So, let's be honest. I haven't been the most pious Catholic in recent years. I have views on quite a few issues that are in direct conflict with the Catholic Church. Since having children Matt and I have both struggled with what role the Church will have in our lives and the lives of our children. While we value the idea of "church" as creating a framework from which to teach morality to our children, we also feel that "The Church" teaches things that are not what we want to teach our children. We want our kids to grow up respecting and valuing men and women equally. We want them to celebrate and rejoice with gay and lesbian couples who choose to raise children. We want our kids to be open minded and to respect and value all human beings with whom they come in contact equally. And quite honestly, we haven't felt that the Catholic Church is the place to foster these values and beliefs. So, we've struggled.

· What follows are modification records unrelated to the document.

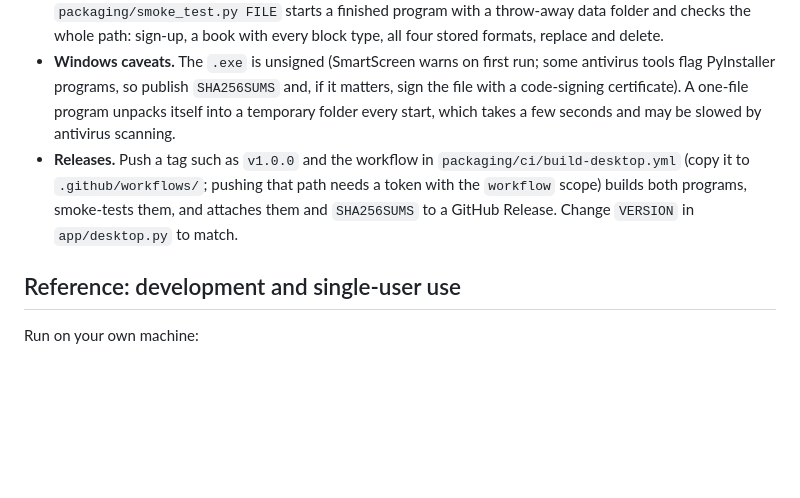
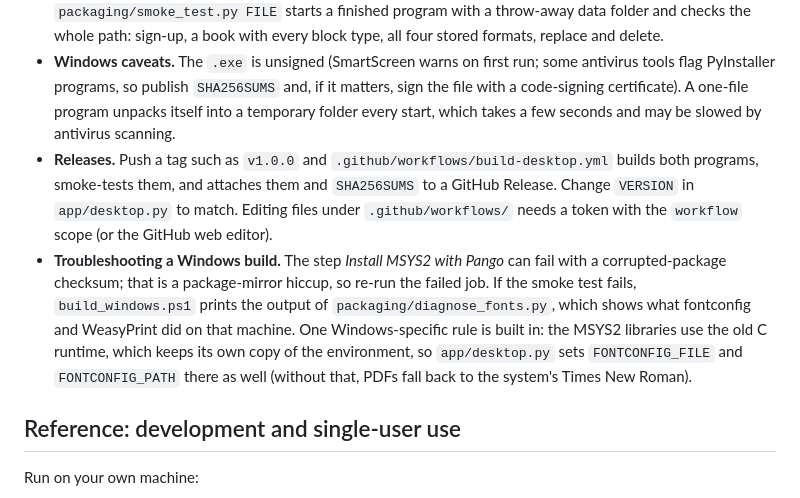
Before and after one commit to athanasius1024/IBS-book-writer-app, a Markdown page: DEPLOYMENT.md, the part around the change. Rendered like a GitHub page; blank space fills up the shorter version.

Commit message:
Docs: point to .github/workflows/build-desktop.yml, add Windows troubleshooting
Follow-up to the previous commit, whose message mentioned these edits but whose
doc changes did not apply.

Co-Authored-By: Warp <agent@warp.dev>

```diff
--- a/DEPLOYMENT.md
+++ b/DEPLOYMENT.md
@@ -398,7 +398,8 @@ The desktop edition is the same app in a single downloadable program; see the RE
 - **Network.** It binds to loopback only and uses the Waitress server with 8 threads. It is a single-user program: do not put it behind a proxy for other people. Use parts 1 and 2 for that.
 - **Building.** `packaging/ibsbook.spec` is the PyInstaller recipe. WeasyPrint loads Pango, HarfBuzz and fontconfig at run time with `dlopen`, which PyInstaller cannot see, so the recipe collects them itself (on Linux the closure found with `ldconfig` and `ldd`, minus the C library; on Windows the DLLs that `packaging/build_windows.ps1` copies from MSYS2). A Linux build needs a C library at least as old as the oldest computer it should run on, so release builds are made on Ubuntu 22.04 (glibc 2.35). `packaging/smoke_test.py FILE` starts a finished program with a throw-away data folder and checks the whole path: sign-up, a book with every block type, all four stored formats, replace and delete.
 - **Windows caveats.** The `.exe` is unsigned (SmartScreen warns on first run; some antivirus tools flag PyInstaller programs, so publish `SHA256SUMS` and, if it matters, sign the file with a code-signing certificate). A one-file program unpacks itself into a temporary folder every start, which takes a few seconds and may be slowed by antivirus scanning.
-- **Releases.** Push a tag such as `v1.0.0` and the workflow in `packaging/ci/build-desktop.yml` (copy it to `.github/workflows/`; pushing that path needs a token with the `workflow` scope) builds both programs, smoke-tests them, and attaches them and `SHA256SUMS` to a GitHub Release. Change `VERSION` in `app/desktop.py` to match.
+- **Releases.** Push a tag such as `v1.0.0` and `.github/workflows/build-desktop.yml` builds both programs, smoke-tests them, and attaches them and `SHA256SUMS` to a GitHub Release. Change `VERSION` in `app/desktop.py` to match. Editing files under `.github/workflows/` needs a token with the `workflow` scope (or the GitHub web editor).
+- **Troubleshooting a Windows build.** The step *Install MSYS2 with Pango* can fail with a corrupted-package checksum; that is a package-mirror hiccup, so re-run the failed job. If the smoke test fails, `build_windows.ps1` prints the output of `packaging/diagnose_fonts.py`, which shows what fontconfig and WeasyPrint did on that machine. One Windows-specific rule is built in: the MSYS2 libraries use the old C runtime, which keeps its own copy of the environment, so `app/desktop.py` sets `FONTCONFIG_FILE` and `FONTCONFIG_PATH` there as well (without that, PDFs fall back to the system's Times New Roman).
 
 ## Reference: development and single-user use
 
```
Also changed, not shown: README.md (+1 -1 lines).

Yes, we baptized Ryan and will soon baptize Zachary in the Catholic church. And why do we do this you ask, if we disagree so strongly with so many things the Church teaches? It is because we have hope that things can change. It is because we value Jesus as a truly Christian person and we believe that the core of what he taught is worth living and emulating on a daily basis (even if the Church doesn't necessarily always teach the same way I believe Jesus would have). And so, we don't want to rule out the presence of the Church in our children's lives. That is for them to decide when they are old enough to question the way we have been and continue to.
And so, today the Catholic Church elected a new Pope. A Pope who is the first Latin American Pope, and of greater significance for me, the first Jesuit Pope. I went to Boston College, a Jesuit Institution and there grew to love and respect the Jesuits. Professors who were Jesuits were not just teachers, but mentors and friends. They were and are people who challenged me to challenge my faith. They not only welcomed my questions, but they added to my questions about faith. They taught about and lived lives focused on Social Justice. They were inclusive and welcoming to people of all backgrounds, thoughts, ideas, faiths, and ways of life. During my years at Boston College I was truly proud to call myself Catholic because I was surrounded by people who emulated to me what being Catholic is all about.
And thus, as Pope Francis I was introduced to all of us today for the first time, I was hopeful. I pray that he will heed the teachings of his Jesuit roots. If he can lead the church in a way that even somewhat resembles the way the Jesuits I know live their lives, then the Catholic Church will be a better institution because of it.